Jason A. Michael

In an effort to explore another side of the fashion industry, Central Michigan University is offering a new course for the current term. Its name is Queer Fashion and it was conceptualized by fashion designer and CMU Associate Professor Michael Mamp.
"I'm a fashion historian," said Mamp. "In the past several years it has become evident to me that most of fashion history is told from a white, heterosexual, cisgender perspective. This is not a new idea. Most of history, even that not related to fashion, has largely ignored the stories of women, persons of color and members of the LGBT community. My own research has examined the history of women and their contributions to the fashion industry of the 20th century including people such as Mildred Custin, Hortense Odlum and Fira Benenson. I have also been working on a long-term research project related to Andy Warhol, Robert Rauschenberg and Jasper Johns."
As Mamp was researching, something became evident to him: there wasn't much well-documented information about LGBT fashion at all.
"As I dug deeper into these and other topics it became clear to me that although the LGBT community has had a significant impact upon and relationship to fashion and the presentation of identity through dress for centuries, very little research or scholarship was executed in the area. Then in 2013 the Museum at the Fashion Institute of Technology under the direction of Dr. Valerie Steele mounted the groundbreaking exhibit entitled: A Queer History of Fashion; From the Closet to the Catwalk. "
Suddenly a lightbulb went off in Mamp's head.
"This exhibition was the turning point for me when I realized that I could take the information from the exhibit's catalog, other pieces of scholarship completed by my peers across the country and my own work and use it as a framework to develop a class that I immediately knew would be titled Queer Fashion," Mamp said.
But there's a whole road of challenges between conceptualizing a class and being ready to offer one.
"It is not easy," said Mamp of the road it took to bring his course to life. "I started in 2013 and here we are in the middle of the 2018 spring semester at CMU and I am teaching the course for the first time."
Thankfully, Mamp had the support of his colleagues in the Fashion Merchandising & Design program and his affiliate program Women & Gender Studies as well. They encouraged him to bring his vision to life.
"They were willing to allow it to become a permanent part of the curriculum," Mamp said. "However from there it took me almost two years to work on the course content and then a third year for the course to go through all the necessary stages of approval at the university. The course is offered as part of the curriculum in both fashion and women and gender studies as I mentioned. But is also part of the general education program at CMU entitled the University Program."
Response to the class, Mamp said, has been highly favorable.
"I assumed that the students would be interested in the course," said Mamp. "However, by far this has been the most engaged group of students I have had the privilege to teach in quite some time.
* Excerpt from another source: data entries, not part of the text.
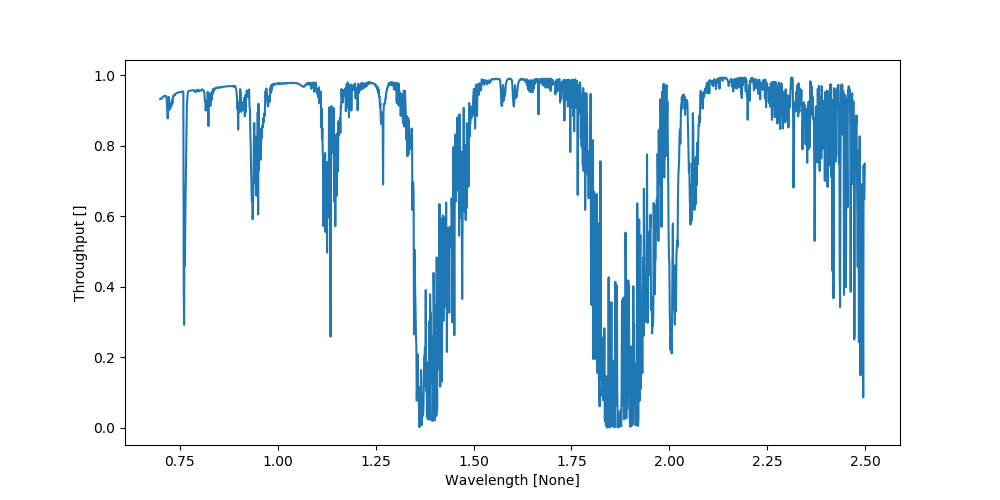
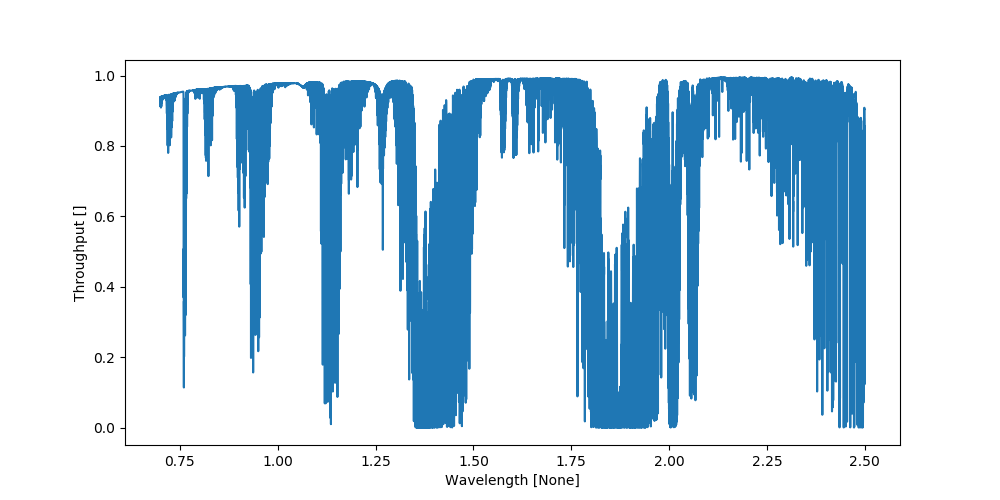
added spectral trace images

diff --git a/MICADO_instrument_packages_descriptions/code/generate_rst_pipeline.py b/MICADO_instrument_packages_descriptions/code/generate_rst_pipeline.py
@@ -48,7 +48,7 @@ def summary_cmds(opt_mgr, filename=None, rst_title_chars="_^#*+"):
 def make_micado_rst_files():
 
     all_modes = ["SCAO", "MCAO", "IMG_4mas", "IMG_1.5mas",   # "IMG_HCI",
-                 "SPEC_15000x50", "SPEC_3000x50", "SPEC_3000x20"]
+                 "SPEC_3000x50"]
 
     cmd = sim.UserCommands(use_instrument="MICADO", set_modes=all_modes)
     rc.__currsys__ = cmd

diff --git a/MICADO_instrument_packages_descriptions/rst/pipe_MICADO_SPEC.rst b/MICADO_instrument_packages_descriptions/rst/pipe_MICADO_SPEC.rst
@@ -109,14 +109,14 @@ ApertureMask: "spectroscopic_slit_aperture"
 *******************************************
 **Included by default**: ``True``
 
-**File Description**: Slit mask for the short, narrow slit (3 arcsec x 20 mas)
+**File Description**: Slit mask for the short, wide slit  (3 arcsec x 50 mas)
 
 **Class Description**: Only provides the on-sky window coords of the Aperture
 
 **Changes**:
 
 - 2019-07-10 (KL) Created the file
-- 2020-03-24 (KL) Changed geometry to 3000x20mas
+- 2020-03-24 (KL) Changed geometry to 3000x50mas
 
 Data
 ++++
@@ -127,10 +127,10 @@ Data
     ======= =======
        x       y   
     ======= =======
-    -1.5000 -0.0100
-     1.5000 -0.0100
-     1.5000  0.0100
-    -1.5000  0.0100
+    -1.5000 -0.0250
+     1.5000 -0.0250
+     1.5000  0.0250
+    -1.5000  0.0250
     ======= =======
 
 
@@ -166,24 +166,8 @@ Meta-data
 
 
 
-<SpectralTrace> "list of spectral order trace geometry on the focal plane" : [1.93, 2.46]um : Ext 2 : Aperture 0 : ImagePlane 0
-<SpectralTrace> "list of spectral order trace geometry on the focal plane" : [1.45, 1.85]um : Ext 3 : Aperture 0 : ImagePlane 0
-<SpectralTrace> "list of spectral order trace geometry on the focal plane" : [1.16, 1.48]um : Ext 4 : Aperture 0 : ImagePlane 0
-<SpectralTrace> "list of spectral order trace geometry on the focal plane" : [1.16, 1.39]um : Ext 5 : Aperture 0 : ImagePlane 0
-<SpectralTrace> "list of spectral order trace geometry on the focal plane" : [0.97, 1.23]um : Ext 6 : Aperture 0 : ImagePlane 0
-<SpectralTrace> "list of spectral order trace geometry on the focal plane" : [0.97, 1.23]um : Ext 7 : Aperture 0 : ImagePlane 0
-<SpectralTrace> "list of spectral order trace geometry on the focal plane" : [0.83, 1.05]um : Ext 8 : Aperture 0 : ImagePlane 0
-<SpectralTrace> "list of spectral order trace geometry on the focal plane" : [0.83, 1.05]um : Ext 9 : Aperture 0 : ImagePlane 0
-<SpectralTrace> "list of spectral order trace geometry on the focal plane" : [0.83, 0.92]um : Ext 10 : Aperture 0 : ImagePlane 0
-<SpectralTrace> "list of spectral order trace geometry on the focal plane" : [0.73, 0.92]um : Ext 11 : Aperture 0 : ImagePlane 0
-<SpectralTrace> "list of spectral order trace geometry on the focal plane" : [0.73, 0.92]um : Ext 12 : Aperture 0 : ImagePlane 0
-<SpectralTrace> "list of spectral order trace geometry on the focal plane" : [0.65, 0.82]um : Ext 13 : Aperture 0 : ImagePlane 0
-<SpectralTrace> "list of spectral order trace geometry on the focal plane" : [0.65, 0.82]um : Ext 14 : Aperture 0 : ImagePlane 0
-<SpectralTrace> "list of spectral order trace geometry on the focal plane" : [0.6, 0.74]um : Ext 15 : Aperture 0 : ImagePlane 0
-<SpectralTrace> "list of spectral order trace geometry on the focal plane" : [0.6, 0.73]um : Ext 16 : Aperture 0 : ImagePlane 0
-<SpectralTrace> "list of spectral order trace geometry on the focal plane" : [0.6, 0.67]um : Ext 17 : Aperture 0 : ImagePlane 0
-<SpectralTrace> "list of spectral order trace geometry on the focal plane" : [0.6, 0.67]um : Ext 18 : Aperture 0 : ImagePlane 0
-********************************************************************************************************************************************************************************************************************************************************************************************************************************************************************************************************************************************************************************************************************************************************************************************************************************************************************************************************************************************************************************************************************************************************************************************************************************************************************************************************************************************************************************************************************************************************************************************************************************************************************************************************************************************************************************************************************************************************************************************************************************************************************************************************************************************************************************************************************************************************************************************************************************************************************************************************************************************************************************************************************************************************************************************************************************************************************************************************************************************************************
+<SpectralTraceList> "micado_spectral_traces" : 17 traces
+********************************************************
 **Included by default**: ``True``
 
 **File Description**: list of spectral order trace geometry on the focal plane
@@ -197,42 +181,49 @@ Meta-data
 Data
 ++++
 
+.. figure:: micado_spectral_traces.png
+    :name: fig:micado_spectral_traces
+
+    
+
 Meta-data
 +++++++++
 ::
 
-              filename : !OBS.trace_file
-                  name : micado_spectral_traces
-           pixel_scale : 0.004
-           plate_scale : 0.2666666667
-          element_name : MICADO_SPEC
-          wave_colname : lam
-             s_colname : xi
-      col_number_start : 1
-         invalid_value : 0
-                SIMPLE : True
-                BITPIX : 8
-                 NAXIS : 0
-                EXTEND : True
-              FILETYPE : Spectral Layout Definition
-                AUTHOR : Oliver Czoske
-                  DATE : 2018-09-16
-                SOURCE : Frank Grupp
-              ORIGDATE : 2018-06-29
-                STATUS : Design PDR
-                  ECAT : 1
-                 EDATA : 2
-              DESCRIPT : Maps spectral traces from long slit aperture to detector image plane
-              DATE_CRE : 2018-06-29
-              DATE_MOD : 2019-09-16
-               HISTORY : 2019-09-16 : (KL) Added aperture-imagePlane table to EXT 1
-               z_order : [70, 270]
-               include : True
-              wave_min : !SIM.spectral.wave_min
-              wave_mid : !SIM.spectral.wave_mid
-              wave_max : !SIM.spectral.wave_max
-             x_colname : x
-             y_colname : y
-    center_on_wave_mid : False
-                 dwave : 0.002
+                filename : !OBS.trace_file
+                    name : micado_spectral_traces
+             pixel_scale : 0.004
+             plate_scale : 0.2666666667
+            element_name : MICADO_SPEC
+            wave_colname : lam
+               s_colname : xi
+        col_number_start : 1
+           invalid_value : 0
+                  SIMPLE : True
+                  BITPIX : 8
+                   NAXIS : 0
+                  EXTEND : True
+                FILETYPE : Spectral Layout Definition
+                  AUTHOR : Oliver Czoske
+                    DATE : 2018-09-16
+                  SOURCE : Frank Grupp
+                ORIGDATE : 2018-06-29
+                  STATUS : Design PDR
+                    ECAT : 1
+                   EDATA : 2
+                DESCRIPT : Maps spectral traces from long slit aperture to detector image plane
+                DATE_CRE : 2018-06-29
+                DATE_MOD : 2019-09-16
+                 HISTORY : 2019-09-16 : (KL) Added aperture-imagePlane table to EXT 1
+                 z_order : [70, 270]
+                 include : True
+                wave_min : !SIM.spectral.wave_min
+                wave_mid : !SIM.spectral.wave_mid
+                wave_max : !SIM.spectral.wave_max
+               x_colname : x
+               y_colname : y
+      center_on_wave_mid : False
+                   dwave : 0.002
+     report_plot_include : True
+    report_table_include : False
 

diff --git a/MICADO_instrument_packages_descriptions/rst/sci_summary.rst b/MICADO_instrument_packages_descriptions/rst/sci_summary.rst
@@ -4,23 +4,22 @@ Summary of Effects in Optical Elements:
 .. table::
     :name: tbl:effects_summary
 
-    =================== ================================ ======================== ======== ===================
-          element                     name                        class           included       z_orders     
-    =================== ================================ ======================== ======== ===================
-              armazones armazones_atmo_skycalc_ter_curve          SkycalcTERCurve     True          [112, 512]
-             MICADO_Sci             micado_common_optics                 TERCurve     True      [10, 110, 510]
-             MICADO_Sci                     filter_wheel              FilterWheel     True     [124, 224, 524]
-    micado_sci_detector           micado_detector_window           DetectorWindow     True [90, 290, 390, 490]
-    micado_sci_detector                    h4rg_qe_curve   QuantumEfficiencyCurve     True          [113, 513]
-    micado_sci_detector                  exposure_action           SummedExposure     True               [860]
-    micado_sci_detector                     dark_current              DarkCurrent     True               [830]
-    micado_sci_detector                       shot_noise                ShotNoise     True               [820]
-    micado_sci_detector          h4rg_detector_linearity           LinearityCurve    False               [840]
-    micado_sci_detector                    readout_noise PoorMansHxRGReadoutNoise     True               [811]
-            MICADO_SPEC           micado_adjustable_slit  RectangularApertureMask     True      [80, 280, 380]
-            MICADO_SPEC        spectral_trace_3000x50mas        SpectralTraceList     True           [70, 270]
-            MICADO_SCAO            scao_relay_optics_ter                 TERCurve     True      [10, 110, 510]
-            MICADO_SCAO                   scao_const_psf        AnisocadoConstPSF     True           [42, 652]
-            MICADO_MCAO                    maory_mms_ter                 TERCurve     True      [10, 110, 510]
-            MICADO_MCAO                  maory_const_psf        AnisocadoConstPSF     True           [42, 652]
-    =================== ================================ ======================== ======== ===================
+    =================== ========================= ======================== ======== ===================
+          element                  name                    class           included       z_orders     
+    =================== ========================= ======================== ======== ===================
+             MICADO_Sci      micado_common_optics                 TERCurve     True      [10, 110, 510]
+             MICADO_Sci              filter_wheel              FilterWheel     True     [124, 224, 524]
+    micado_sci_detector    micado_detector_window           DetectorWindow     True [90, 290, 390, 490]
+    micado_sci_detector             h4rg_qe_curve   QuantumEfficiencyCurve     True          [113, 513]
+    micado_sci_detector           exposure_action           SummedExposure     True               [860]
+    micado_sci_detector              dark_current              DarkCurrent     True               [830]
+    micado_sci_detector                shot_noise                ShotNoise     True               [820]
+    micado_sci_detector   h4rg_detector_linearity           LinearityCurve    False               [840]
+    micado_sci_detector             readout_noise PoorMansHxRGReadoutNoise     True               [811]
+            MICADO_SPEC    micado_adjustable_slit  RectangularApertureMask     True      [80, 280, 380]
+            MICADO_SPEC spectral_trace_3000x50mas        SpectralTraceList     True           [70, 270]
+            MICADO_SCAO     scao_relay_optics_ter                 TERCurve     True      [10, 110, 510]
+            MICADO_SCAO            scao_const_psf        AnisocadoConstPSF     True           [42, 652]
+            MICADO_MCAO             maory_mms_ter                 TERCurve     True      [10, 110, 510]
+            MICADO_MCAO           maory_const_psf        AnisocadoConstPSF     True           [42, 652]
+    =================== ========================= ======================== ======== ===================

diff --git a/MICADO_instrument_packages_descriptions/rst/sci_MICADO_SPEC.rst b/MICADO_instrument_packages_descriptions/rst/sci_MICADO_SPEC.rst
@@ -94,8 +94,8 @@ Meta-data
 
 
 
-<SpectralTrace> "" : [0.75, 2.5]um : Ext 2 : Aperture 0 : ImagePlane 0
-**********************************************************************
+<SpectralTraceList> "spectral_trace_3000x50mas" : 1 traces
+**********************************************************
 **Included by default**: ``True``
 
 **File Description**: 
@@ -109,34 +109,41 @@ Meta-data
 Data
 ++++
 
+.. figure:: spectral_trace_3000x50mas.png
+    :name: fig:spectral_trace_3000x50mas
+
+    
+
 Meta-data
 +++++++++
 ::
 
-              filename : TRACE_SCI_3arcsec.fits
-                  name : spectral_trace_3000x50mas
-                   psf : {'wavelength': 'Ks', 'strehl': 0.4}
-              aperture : {'x': 0, 'y': 0, 'width': 3, 'height': 0.05}
-          element_name : MICADO_SPEC
-    center_on_wave_mid : True
-                SIMPLE : True
-                BITPIX : 8
-                 NAXIS : 0
-                EXTEND : True
-                  ECAT : 1
-                 EDATA : 2
-               z_order : [70, 270]
-               include : True
-           pixel_scale : !INST.pixel_scale
-           plate_scale : !INST.plate_scale
-              wave_min : !SIM.spectral.wave_min
-              wave_mid : !SIM.spectral.wave_mid
-              wave_max : !SIM.spectral.wave_max
-             x_colname : x
-             y_colname : y
-             s_colname : s
-          wave_colname : wavelength
-      col_number_start : 0
-                 dwave : 0.002
-         invalid_value : None
+                filename : TRACE_SCI_3arcsec.fits
+                    name : spectral_trace_3000x50mas
+                     psf : {'wavelength': 'Ks', 'strehl': 0.4}
+                aperture : {'x': 0, 'y': 0, 'width': 3, 'height': 0.05}
+            element_name : MICADO_SPEC
+      center_on_wave_mid : True
+                  SIMPLE : True
+                  BITPIX : 8
+                   NAXIS : 0
+                  EXTEND : True
+                    ECAT : 1
+                   EDATA : 2
+                 z_order : [70, 270]
+                 include : True
+             pixel_scale : !INST.pixel_scale
+             plate_scale : !INST.plate_scale
+                wave_min : !SIM.spectral.wave_min
+                wave_mid : !SIM.spectral.wave_mid
+                wave_max : !SIM.spectral.wave_max
+               x_colname : x
+               y_colname : y
+               s_colname : s
+            wave_colname : wavelength
+        col_number_start : 0
+                   dwave : 0.002
+           invalid_value : None
+     report_plot_include : True
+    report_table_include : False
 

diff --git a/MICADO_instrument_packages_descriptions/rst/pipe_summary.rst b/MICADO_instrument_packages_descriptions/rst/pipe_summary.rst
@@ -37,10 +37,4 @@ Summary of Effects in Optical Elements:
               MICADO_SPEC                 spec_mode_optics                     SurfaceList     True      [20, 120, 520]
               MICADO_SPEC      spectroscopic_slit_aperture                    ApertureMask     True      [80, 280, 380]
               MICADO_SPEC           micado_spectral_traces               SpectralTraceList     True           [70, 270]
-              MICADO_SPEC                 spec_mode_optics                     SurfaceList     True      [20, 120, 520]
-              MICADO_SPEC      spectroscopic_slit_aperture                    ApertureMask     True      [80, 280, 380]
-              MICADO_SPEC           micado_spectral_traces               SpectralTraceList     True           [70, 270]
-              MICADO_SPEC                 spec_mode_optics                     SurfaceList     True      [20, 120, 520]
-              MICADO_SPEC      spectroscopic_slit_aperture                    ApertureMask     True      [80, 280, 380]
-              MICADO_SPEC           micado_spectral_traces               SpectralTraceList     True           [70, 270]
     ===================== ================================ =============================== ======== ===================

diff --git a/MICADO_instrument_packages_descriptions/rst/pipe_MAORY.rst b/MICADO_instrument_packages_descriptions/rst/pipe_MAORY.rst
@@ -49,6 +49,7 @@ SurfaceList: "maory_surface_list"
 - 2019-01-28 (KL) Fixed YAML format in meta data
 - 2020-06-22 (KL) Updated file to match the MMS configuration from Carmelo
 - 2020-08-17 (KL) Pegged temperature to atmosphere
+- 2020-12-03 (KL)
 
 Data
 ++++
@@ -70,7 +71,7 @@ Data
           M8  0.85   0.0   0.0 !ATMO.temperature   reflection   TER_MAORY_mirror_silver.dat
          DM9  0.75   0.0   0.0 !ATMO.temperature   reflection TER_MAORY_mirror_mgf2agal.dat
         DM10  0.75   0.0   0.0 !ATMO.temperature   reflection TER_MAORY_mirror_mgf2agal.dat
-       Dichr   0.6   0.0   0.0 !ATMO.temperature   reflection    TER_MAORY_lgs_dichroic.dat
+    Dichroic   0.6   0.0   0.0 !ATMO.temperature   reflection    TER_MAORY_lgs_dichroic.dat
          M10   0.6   0.0   0.0 !ATMO.temperature   reflection   TER_MAORY_mirror_silver.dat
          M11   0.8   0.0  45.0 !ATMO.temperature   reflection   TER_MAORY_mirror_silver.dat
          M12   0.8   0.0   0.0 !ATMO.temperature   reflection   TER_MAORY_mirror_silver.dat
My classroom of 43 people is also incredibly diverse. About 34 percent of the students in the class are persons of color. This tells me that minorities such as African Americans, even if they don't identify as LGBT, they are interested in topics that are diverse in nature. I am so encouraged by the focus on diversity and inclusion from today's students."